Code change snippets

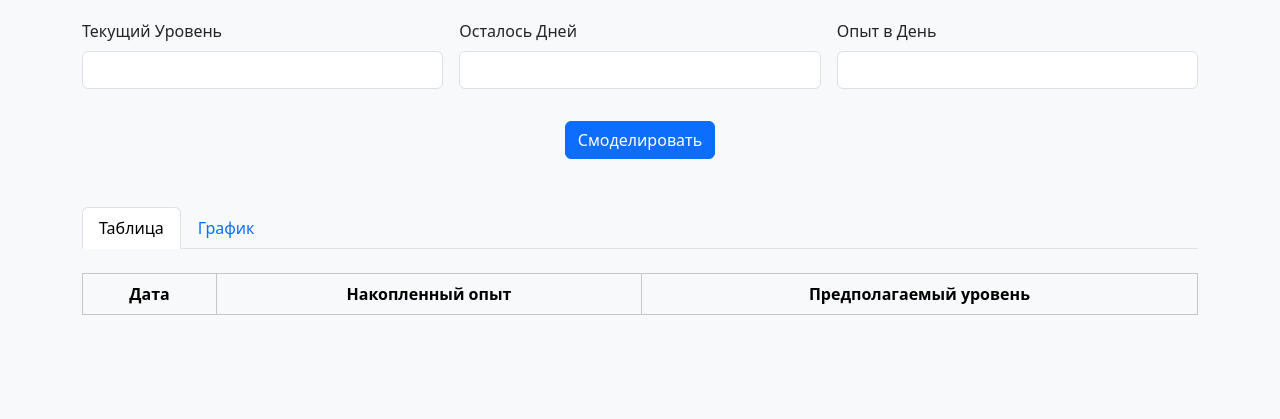
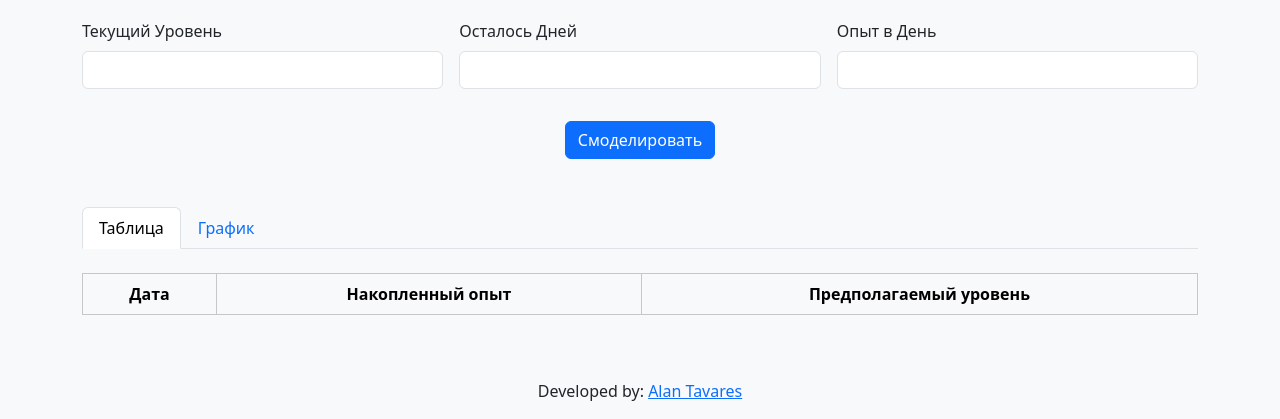
Before and after one commit to alanIF/bp_calculator_majestic_rp, a plain HTML site: page index.html in a window 1280 px wide. Shown: the part 419-838 px from the top of the page. Before the commit the page ends 800 px from the top, so only its background shows below. Drawn offline with nearby package versions, Linux system fonts and the light colour scheme.

Commit message:
Fix: Developed

```diff
--- a/index.html
+++ b/index.html
@@ -92,8 +92,12 @@
         </div>
       </div>
     </div>
+    <footer>
+      <div class="mt-5">
+          <p class="text-center">Developed by: <a href="https://github.com/alanIF" target="_blank">Alan Tavares</a></p>
+      </div>
+    </footer>
   </div>
-
   <!-- Scripts -->
   <script>
     const traducoes = {
```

=== Your assignment ===
Nothing but a number should be given: the count of lines above in which the word "class" occurs.

=== Written response ===
2